The recent fee bomb dropped by Interactive Investor has caused many Monevator readers to think about a swift ISA transfer to other investment platforms. We presented our alternative picks here but what about the stocks and shares ISA transfer process itself? How tricky is it?
Well, there are a few things to think about, and because a fair wedge of Monevator readers are monogamous passive investors who don’t break up relationships unless they really have to, let’s do a quick guide to dumping your ISA provider.
Dear ISA provider… it’s not me, it’s you
The first thing to note is that a stocks and shares ISA can only be transferred to another stocks and shares ISA. That makes it slightly less flexible than a cash ISA, which can be emptied into a stocks and shares ISA if you fancy it.
That established, you have three options for extracting your ISA from the clammy hands of the unworthy:
1. Cash transfer
Your current platform sells your assets and transfers the cash directly to your new ISA provider. You choose new investments from scratch, making this option good for a brand new start, if things have got a little, ah, messy.
- Your ISA’s anti-tax armour remains unbreached.
- It should take about two weeks to transfer, but it could take up to six.
- You are out of the markets as soon as your assets are sold and until you repurchase a fresh batch. That could go for or against you. No one knows.
2. Stock transfer
The existing contents of your ISA are transferred intact to your new provider. In other words, all your funds and shares are handed over without being sold or repurchased. This type of ISA transfer is often referred to as an in specie transfer, or as re-registration.
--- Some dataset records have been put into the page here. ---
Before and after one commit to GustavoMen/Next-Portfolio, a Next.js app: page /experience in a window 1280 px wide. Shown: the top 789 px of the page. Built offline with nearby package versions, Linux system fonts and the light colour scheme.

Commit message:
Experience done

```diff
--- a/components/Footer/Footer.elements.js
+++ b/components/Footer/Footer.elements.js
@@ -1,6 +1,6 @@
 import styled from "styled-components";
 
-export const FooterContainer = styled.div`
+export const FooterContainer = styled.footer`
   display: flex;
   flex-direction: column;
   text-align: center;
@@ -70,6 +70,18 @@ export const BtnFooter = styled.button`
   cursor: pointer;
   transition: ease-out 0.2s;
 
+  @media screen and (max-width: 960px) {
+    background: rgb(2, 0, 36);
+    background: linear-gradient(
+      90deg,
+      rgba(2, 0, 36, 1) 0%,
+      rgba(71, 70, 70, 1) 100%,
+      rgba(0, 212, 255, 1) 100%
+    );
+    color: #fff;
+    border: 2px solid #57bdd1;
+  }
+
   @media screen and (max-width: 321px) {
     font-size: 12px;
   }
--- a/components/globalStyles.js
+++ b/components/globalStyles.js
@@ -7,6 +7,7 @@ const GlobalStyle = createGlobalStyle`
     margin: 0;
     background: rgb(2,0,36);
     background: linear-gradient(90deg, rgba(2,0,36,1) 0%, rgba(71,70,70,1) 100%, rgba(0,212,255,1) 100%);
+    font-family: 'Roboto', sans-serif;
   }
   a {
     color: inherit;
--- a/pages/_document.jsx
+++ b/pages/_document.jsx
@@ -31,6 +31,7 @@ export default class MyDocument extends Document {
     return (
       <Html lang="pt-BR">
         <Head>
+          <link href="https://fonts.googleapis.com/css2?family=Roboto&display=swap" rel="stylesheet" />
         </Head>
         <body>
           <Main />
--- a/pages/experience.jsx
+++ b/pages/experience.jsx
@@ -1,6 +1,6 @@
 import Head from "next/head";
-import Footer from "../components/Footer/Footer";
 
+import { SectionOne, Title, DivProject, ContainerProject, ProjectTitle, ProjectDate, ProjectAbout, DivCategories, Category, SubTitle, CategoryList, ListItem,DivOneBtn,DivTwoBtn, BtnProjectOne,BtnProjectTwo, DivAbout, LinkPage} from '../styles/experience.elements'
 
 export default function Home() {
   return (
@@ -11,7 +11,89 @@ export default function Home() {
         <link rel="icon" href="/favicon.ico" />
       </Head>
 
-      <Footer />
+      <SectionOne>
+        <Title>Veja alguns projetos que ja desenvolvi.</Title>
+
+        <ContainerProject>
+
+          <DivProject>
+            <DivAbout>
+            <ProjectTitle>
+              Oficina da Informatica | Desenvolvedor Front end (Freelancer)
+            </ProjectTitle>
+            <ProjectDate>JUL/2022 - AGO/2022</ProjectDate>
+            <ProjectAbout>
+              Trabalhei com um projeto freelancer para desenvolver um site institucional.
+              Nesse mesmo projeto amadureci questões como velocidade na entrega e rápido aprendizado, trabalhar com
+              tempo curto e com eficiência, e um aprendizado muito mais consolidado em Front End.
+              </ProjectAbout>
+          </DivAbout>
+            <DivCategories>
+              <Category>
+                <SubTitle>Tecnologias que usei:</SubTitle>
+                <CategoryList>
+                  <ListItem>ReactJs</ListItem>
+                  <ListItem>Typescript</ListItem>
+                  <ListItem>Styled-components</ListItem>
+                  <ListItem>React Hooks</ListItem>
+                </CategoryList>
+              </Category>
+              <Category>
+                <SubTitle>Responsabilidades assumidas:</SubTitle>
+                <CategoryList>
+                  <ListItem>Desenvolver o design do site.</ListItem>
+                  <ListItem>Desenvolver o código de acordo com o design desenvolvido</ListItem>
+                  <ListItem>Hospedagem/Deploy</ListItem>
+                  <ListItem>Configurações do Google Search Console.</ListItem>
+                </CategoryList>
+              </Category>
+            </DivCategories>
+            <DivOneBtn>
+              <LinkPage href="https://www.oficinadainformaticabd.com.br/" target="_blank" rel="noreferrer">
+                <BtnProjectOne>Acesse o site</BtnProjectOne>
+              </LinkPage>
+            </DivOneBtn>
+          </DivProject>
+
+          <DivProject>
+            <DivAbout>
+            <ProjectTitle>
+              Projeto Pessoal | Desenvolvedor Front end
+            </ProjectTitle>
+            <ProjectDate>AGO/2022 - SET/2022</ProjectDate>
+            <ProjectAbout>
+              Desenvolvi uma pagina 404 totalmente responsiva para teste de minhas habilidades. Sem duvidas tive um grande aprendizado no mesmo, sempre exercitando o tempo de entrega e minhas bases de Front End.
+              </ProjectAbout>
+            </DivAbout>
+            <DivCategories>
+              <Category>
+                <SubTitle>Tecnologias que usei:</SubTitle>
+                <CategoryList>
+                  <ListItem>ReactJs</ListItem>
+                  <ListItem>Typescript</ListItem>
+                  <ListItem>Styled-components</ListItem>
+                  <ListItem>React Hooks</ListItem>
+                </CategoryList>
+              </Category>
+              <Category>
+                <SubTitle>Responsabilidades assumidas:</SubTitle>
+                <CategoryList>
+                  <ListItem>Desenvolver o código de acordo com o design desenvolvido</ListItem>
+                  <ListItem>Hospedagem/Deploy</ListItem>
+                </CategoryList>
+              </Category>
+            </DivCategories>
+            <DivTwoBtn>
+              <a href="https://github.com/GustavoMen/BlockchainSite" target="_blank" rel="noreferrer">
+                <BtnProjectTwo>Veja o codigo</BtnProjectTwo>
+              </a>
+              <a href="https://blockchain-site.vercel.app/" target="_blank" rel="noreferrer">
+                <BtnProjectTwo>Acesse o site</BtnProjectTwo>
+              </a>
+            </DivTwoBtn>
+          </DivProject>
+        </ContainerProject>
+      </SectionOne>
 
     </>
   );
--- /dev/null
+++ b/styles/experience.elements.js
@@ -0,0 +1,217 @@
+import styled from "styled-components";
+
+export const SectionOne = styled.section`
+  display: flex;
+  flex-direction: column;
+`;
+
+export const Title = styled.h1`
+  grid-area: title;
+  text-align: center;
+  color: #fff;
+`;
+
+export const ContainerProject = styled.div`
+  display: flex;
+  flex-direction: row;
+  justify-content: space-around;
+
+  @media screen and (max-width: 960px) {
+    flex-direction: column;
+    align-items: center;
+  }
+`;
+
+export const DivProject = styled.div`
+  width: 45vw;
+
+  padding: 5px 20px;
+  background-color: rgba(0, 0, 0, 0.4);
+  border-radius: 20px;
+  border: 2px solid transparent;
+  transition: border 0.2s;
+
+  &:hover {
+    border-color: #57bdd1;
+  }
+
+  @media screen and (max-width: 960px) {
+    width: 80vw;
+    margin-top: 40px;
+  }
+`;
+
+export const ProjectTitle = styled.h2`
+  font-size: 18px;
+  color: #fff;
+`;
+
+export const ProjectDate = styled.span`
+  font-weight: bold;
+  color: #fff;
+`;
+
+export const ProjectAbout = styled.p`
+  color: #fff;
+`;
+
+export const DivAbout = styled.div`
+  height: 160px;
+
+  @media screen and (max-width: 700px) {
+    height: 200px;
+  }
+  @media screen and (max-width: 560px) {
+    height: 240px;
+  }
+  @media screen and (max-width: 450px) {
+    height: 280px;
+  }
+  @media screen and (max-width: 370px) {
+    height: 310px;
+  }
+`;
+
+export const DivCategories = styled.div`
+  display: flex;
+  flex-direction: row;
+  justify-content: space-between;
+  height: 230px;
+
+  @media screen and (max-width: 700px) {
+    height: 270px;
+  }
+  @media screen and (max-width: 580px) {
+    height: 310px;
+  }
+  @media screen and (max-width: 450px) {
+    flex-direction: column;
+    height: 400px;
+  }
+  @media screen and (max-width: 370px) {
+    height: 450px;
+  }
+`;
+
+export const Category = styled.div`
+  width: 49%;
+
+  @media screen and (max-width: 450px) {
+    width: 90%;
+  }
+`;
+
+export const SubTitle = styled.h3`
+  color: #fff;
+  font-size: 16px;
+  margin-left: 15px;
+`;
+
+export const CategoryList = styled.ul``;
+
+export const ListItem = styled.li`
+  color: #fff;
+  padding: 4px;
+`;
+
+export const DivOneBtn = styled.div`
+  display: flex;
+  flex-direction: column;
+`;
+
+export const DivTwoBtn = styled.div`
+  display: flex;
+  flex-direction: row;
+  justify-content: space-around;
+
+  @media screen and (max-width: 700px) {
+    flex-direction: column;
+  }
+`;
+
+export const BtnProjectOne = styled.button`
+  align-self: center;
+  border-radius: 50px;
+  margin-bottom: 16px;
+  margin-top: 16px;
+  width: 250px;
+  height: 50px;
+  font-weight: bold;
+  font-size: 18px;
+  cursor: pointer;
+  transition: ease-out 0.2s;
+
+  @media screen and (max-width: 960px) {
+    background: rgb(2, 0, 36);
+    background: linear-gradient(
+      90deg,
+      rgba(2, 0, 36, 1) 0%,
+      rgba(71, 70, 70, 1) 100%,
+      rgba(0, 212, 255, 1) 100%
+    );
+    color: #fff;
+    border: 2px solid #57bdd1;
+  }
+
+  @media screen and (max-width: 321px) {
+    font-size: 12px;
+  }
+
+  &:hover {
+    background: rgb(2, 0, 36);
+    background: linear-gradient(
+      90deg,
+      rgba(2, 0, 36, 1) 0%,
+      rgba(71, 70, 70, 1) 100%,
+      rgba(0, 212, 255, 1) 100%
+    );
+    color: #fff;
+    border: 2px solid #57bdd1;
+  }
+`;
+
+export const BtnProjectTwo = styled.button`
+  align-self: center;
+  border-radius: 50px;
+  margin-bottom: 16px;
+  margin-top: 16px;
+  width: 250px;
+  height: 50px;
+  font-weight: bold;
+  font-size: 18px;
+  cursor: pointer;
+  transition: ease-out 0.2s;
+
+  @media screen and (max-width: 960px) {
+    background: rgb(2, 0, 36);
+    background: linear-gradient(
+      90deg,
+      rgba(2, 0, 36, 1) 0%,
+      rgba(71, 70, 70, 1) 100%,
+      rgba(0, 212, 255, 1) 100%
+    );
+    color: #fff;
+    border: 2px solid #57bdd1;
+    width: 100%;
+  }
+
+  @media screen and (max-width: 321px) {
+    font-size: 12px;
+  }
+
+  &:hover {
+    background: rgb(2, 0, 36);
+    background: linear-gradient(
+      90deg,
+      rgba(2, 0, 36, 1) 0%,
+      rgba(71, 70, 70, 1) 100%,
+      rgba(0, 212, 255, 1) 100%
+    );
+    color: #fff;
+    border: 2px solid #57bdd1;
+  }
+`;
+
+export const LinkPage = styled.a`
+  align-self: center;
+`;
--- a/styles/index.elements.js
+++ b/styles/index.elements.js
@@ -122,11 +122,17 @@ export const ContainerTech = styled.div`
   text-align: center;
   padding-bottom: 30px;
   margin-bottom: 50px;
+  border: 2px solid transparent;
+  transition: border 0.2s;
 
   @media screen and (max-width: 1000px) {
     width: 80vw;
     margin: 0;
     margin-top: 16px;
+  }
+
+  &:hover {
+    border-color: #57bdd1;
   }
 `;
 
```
- Again, your ISA’s tax status is not compromised.
- It should take about four to six weeks but it often takes several weeks longer.
- You remain in Mr Market at all times and are subject to his whims.
- You won’t be able to trade until the transfer is complete.
3. DIY sell-off
Of course, you can always flog your assets yourself and use the proceeds to open up a new account with another ISA provider.
- Your ISA’s tax powers are very much kyboshed in this scenario.1
- Transfer out fees are avoided, though perhaps not account closure charges. Also note some platforms will pay your transfer fees to secure your business.
- You’ll pay dealing fees to sell and buy anew.
- You’ll be out of the market for a few days.
Stock transfer: The nitty-gritty
Personally, I would use a stock transfer all day long. The annual advance of a market can occur in just a few days and I’d hate myself if I missed out.
However, there are a couple of potential snag-ettes to watch out for with the ol’ in specie manoeuvre:
- Contact your new provider and old provider to make sure they both play ball when it comes to in specie transfers.
- Check that assets in your old ISA are available in your new one. If not, then talk to your new provider. Otherwise, incompatible assets are likely to be sold.
- Different provider’s forms use different terminology to describe an in specie transfer. Check if you’re not sure which box to tick, and, whatever you do, avoid the box marked ‘liquidate’.
- Your old provider is likely to impose a transfer out charge – just one last pound of flesh before you leave. This is typically £15 – £25 per fund or stock. Some new providers will pay these fees for you. (Occasionally, as with Interactive Investor currently, they might be waived. It never hurts to ask!)
To do list
If your old provider’s ‘just one last chance’ pleas have fallen on deaf ears and you’ve identified your new dream partner then completing your stocks and shares ISA transfer isn’t much more daunting than filling in a form:
- Complete the ISA transfer forms provided by your new platform.
- Ask your new provider if it will cover your transfer out fees.
- Tell your old provider to close your account once the transfer is complete. You don’t want them pursuing you for inactivity charges.
- Cancel your old direct debit and relax.
That’s about all you need to know. I’ve got a couple of bullet points left in the tips-gun though so let’s fire ’em off:
- Your new platform should tell you when your account has transferred.
- You can transfer your current year’s ISA, although new money can only be added when the transfer is complete.
- ISA transfers do not count towards your current year’s allowance.
- You can transfer some or all of your previous years’ ISAs.
- You can even partially transfer an ISA. List the assets you’d like to transfer, though note that your old provider can refuse a partial transfer. You can’t partially transfer your current year’s ISA.
- Document all your holdings (names, ISIN codes, quantities held) before you transfer. Take a screenshot of your holdings sitting in your old broker. This will come in very handy should any holdings go astray during the transfer.
That’s it. We’re done. Happy transferring.
Take it steady,
- In other more boring words, the money you had tucked away in the ISA loses its tax protection. [↩]